▸ **Try it**: List, from the lines below, each one with "justify" in it.

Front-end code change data
◇ ◇ ◇ ◇ ◇
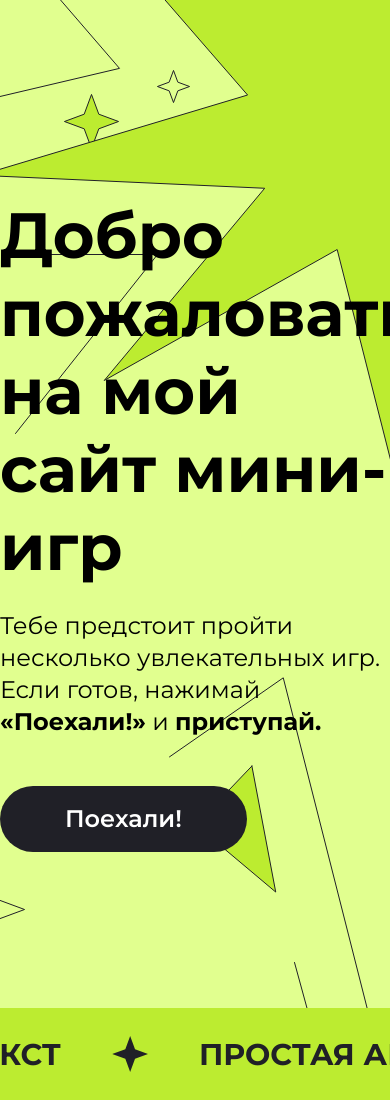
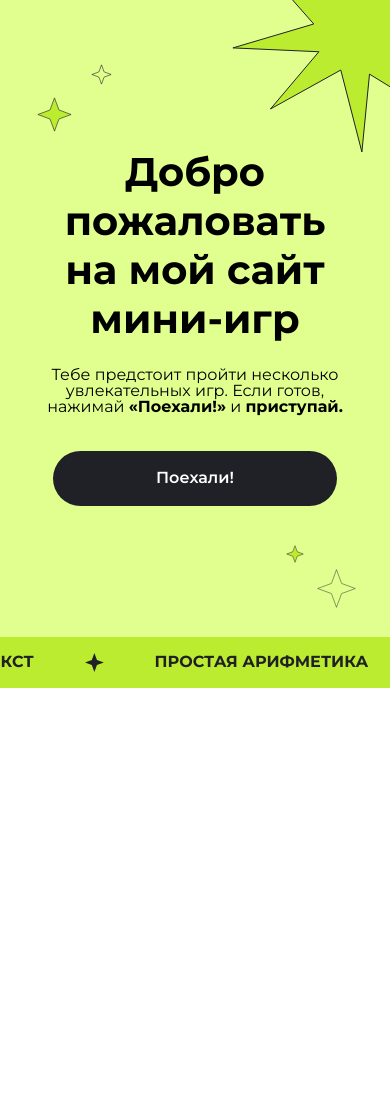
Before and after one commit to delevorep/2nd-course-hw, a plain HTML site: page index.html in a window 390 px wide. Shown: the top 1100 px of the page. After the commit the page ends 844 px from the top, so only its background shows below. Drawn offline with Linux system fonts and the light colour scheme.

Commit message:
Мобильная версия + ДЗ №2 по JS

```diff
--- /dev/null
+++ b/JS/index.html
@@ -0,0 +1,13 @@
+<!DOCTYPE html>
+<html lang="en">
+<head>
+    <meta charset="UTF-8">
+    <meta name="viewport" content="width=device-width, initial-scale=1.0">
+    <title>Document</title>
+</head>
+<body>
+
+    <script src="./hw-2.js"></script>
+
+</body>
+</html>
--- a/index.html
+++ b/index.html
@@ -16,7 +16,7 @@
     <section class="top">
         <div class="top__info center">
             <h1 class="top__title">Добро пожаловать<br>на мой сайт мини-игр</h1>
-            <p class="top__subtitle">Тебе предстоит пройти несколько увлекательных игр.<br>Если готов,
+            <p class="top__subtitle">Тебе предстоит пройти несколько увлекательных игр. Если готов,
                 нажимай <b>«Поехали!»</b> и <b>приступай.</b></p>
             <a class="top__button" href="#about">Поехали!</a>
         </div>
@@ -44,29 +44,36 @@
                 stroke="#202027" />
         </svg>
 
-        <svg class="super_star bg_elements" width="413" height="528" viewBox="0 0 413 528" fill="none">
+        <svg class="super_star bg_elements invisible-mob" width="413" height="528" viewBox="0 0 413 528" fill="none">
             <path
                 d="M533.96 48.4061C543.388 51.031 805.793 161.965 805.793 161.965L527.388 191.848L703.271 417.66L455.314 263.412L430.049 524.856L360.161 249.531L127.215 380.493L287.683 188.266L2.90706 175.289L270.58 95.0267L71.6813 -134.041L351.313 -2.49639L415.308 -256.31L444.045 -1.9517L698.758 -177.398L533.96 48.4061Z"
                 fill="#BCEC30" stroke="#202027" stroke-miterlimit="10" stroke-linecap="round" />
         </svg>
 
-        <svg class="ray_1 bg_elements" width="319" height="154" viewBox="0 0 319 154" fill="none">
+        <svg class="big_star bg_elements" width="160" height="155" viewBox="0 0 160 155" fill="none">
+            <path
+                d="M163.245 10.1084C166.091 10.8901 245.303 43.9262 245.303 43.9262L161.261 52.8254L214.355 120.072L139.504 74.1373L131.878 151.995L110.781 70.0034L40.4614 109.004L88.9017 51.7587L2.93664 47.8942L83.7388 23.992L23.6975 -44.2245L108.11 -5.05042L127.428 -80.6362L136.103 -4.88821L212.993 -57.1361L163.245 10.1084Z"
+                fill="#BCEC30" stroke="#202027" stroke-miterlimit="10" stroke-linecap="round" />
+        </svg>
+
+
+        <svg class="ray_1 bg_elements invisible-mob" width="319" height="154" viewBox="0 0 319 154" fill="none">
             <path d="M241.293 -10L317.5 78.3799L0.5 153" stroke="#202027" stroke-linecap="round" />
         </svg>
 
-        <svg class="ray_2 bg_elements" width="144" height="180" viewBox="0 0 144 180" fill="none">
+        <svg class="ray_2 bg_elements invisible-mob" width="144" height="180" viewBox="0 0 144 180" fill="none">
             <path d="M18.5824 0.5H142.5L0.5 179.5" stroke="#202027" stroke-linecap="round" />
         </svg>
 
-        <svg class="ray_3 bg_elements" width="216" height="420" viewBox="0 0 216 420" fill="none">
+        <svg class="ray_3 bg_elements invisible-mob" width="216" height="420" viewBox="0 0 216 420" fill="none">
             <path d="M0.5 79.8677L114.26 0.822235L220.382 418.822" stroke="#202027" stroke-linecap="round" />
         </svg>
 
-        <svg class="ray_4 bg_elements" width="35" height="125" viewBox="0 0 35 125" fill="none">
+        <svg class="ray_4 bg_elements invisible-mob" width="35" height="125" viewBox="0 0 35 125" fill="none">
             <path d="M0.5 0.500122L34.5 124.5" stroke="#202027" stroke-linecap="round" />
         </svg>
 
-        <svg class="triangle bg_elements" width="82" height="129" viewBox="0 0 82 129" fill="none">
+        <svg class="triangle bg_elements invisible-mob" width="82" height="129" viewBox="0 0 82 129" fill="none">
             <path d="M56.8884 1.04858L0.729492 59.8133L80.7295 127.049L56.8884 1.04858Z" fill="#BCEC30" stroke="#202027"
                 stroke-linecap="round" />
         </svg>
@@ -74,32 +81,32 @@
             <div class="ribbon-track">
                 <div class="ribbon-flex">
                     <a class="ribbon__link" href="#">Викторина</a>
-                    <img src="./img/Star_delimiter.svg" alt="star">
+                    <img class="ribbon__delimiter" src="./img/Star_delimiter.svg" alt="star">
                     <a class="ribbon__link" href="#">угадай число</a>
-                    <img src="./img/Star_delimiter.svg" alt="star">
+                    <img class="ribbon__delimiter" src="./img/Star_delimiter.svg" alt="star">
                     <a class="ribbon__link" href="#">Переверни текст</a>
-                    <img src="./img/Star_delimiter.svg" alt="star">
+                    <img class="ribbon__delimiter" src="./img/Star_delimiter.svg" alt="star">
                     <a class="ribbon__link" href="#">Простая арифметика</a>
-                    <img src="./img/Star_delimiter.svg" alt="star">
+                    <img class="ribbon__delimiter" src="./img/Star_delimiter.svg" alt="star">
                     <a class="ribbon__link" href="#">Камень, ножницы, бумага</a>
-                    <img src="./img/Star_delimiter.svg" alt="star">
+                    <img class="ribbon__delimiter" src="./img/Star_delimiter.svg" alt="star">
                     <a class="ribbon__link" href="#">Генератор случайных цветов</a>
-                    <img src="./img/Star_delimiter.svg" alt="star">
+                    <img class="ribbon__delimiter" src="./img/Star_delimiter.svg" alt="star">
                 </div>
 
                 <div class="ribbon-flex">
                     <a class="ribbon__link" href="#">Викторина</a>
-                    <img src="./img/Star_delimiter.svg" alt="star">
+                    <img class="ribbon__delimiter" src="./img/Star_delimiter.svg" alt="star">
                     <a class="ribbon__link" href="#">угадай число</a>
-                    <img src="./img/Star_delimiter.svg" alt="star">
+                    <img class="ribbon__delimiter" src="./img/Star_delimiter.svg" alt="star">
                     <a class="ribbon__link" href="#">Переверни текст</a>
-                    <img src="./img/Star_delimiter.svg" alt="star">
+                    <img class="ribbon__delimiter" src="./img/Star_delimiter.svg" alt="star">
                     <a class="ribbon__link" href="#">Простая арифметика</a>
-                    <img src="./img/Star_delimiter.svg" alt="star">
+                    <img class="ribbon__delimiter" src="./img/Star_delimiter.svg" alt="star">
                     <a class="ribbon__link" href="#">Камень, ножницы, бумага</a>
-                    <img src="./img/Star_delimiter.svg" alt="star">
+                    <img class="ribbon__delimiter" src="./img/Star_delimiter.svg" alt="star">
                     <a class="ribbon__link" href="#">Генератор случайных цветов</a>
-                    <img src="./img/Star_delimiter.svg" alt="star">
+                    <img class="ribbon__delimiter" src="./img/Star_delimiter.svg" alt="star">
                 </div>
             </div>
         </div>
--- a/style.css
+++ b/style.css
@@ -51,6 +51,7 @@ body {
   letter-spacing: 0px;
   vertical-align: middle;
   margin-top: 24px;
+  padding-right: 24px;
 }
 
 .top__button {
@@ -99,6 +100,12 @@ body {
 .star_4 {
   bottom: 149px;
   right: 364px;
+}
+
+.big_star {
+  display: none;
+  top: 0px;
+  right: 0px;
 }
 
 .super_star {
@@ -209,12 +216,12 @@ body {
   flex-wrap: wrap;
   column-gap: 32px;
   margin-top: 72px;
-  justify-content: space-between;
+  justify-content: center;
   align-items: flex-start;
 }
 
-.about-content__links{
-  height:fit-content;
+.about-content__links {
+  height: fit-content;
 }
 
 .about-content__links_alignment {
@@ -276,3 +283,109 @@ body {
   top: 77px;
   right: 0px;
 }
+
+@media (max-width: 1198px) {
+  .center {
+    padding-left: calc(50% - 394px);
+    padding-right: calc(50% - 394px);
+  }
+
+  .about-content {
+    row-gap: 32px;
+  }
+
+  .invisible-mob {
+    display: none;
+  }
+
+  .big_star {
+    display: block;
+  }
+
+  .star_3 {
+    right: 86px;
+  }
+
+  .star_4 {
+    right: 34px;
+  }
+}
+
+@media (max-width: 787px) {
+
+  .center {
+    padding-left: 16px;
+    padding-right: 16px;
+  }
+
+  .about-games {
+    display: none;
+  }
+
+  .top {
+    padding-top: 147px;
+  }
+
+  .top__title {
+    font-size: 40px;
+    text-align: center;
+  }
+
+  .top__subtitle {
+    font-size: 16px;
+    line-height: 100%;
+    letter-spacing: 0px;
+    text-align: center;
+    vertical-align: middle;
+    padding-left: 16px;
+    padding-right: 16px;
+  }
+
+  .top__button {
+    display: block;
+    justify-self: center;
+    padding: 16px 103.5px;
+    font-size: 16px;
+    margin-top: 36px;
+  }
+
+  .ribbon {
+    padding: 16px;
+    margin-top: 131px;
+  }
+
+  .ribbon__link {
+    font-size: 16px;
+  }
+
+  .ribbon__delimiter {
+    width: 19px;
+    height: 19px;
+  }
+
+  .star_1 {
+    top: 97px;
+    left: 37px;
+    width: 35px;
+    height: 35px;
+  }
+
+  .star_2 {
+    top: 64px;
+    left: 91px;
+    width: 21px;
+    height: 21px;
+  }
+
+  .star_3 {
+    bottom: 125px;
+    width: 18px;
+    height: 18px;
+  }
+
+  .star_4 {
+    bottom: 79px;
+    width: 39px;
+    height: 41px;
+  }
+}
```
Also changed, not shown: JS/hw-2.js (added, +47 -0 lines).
◇ ◇ ◇ ◇ ◇
▸ **Result of this exercise**:
-  justify-content: space-between;
+  justify-content: center;
+    justify-self: center;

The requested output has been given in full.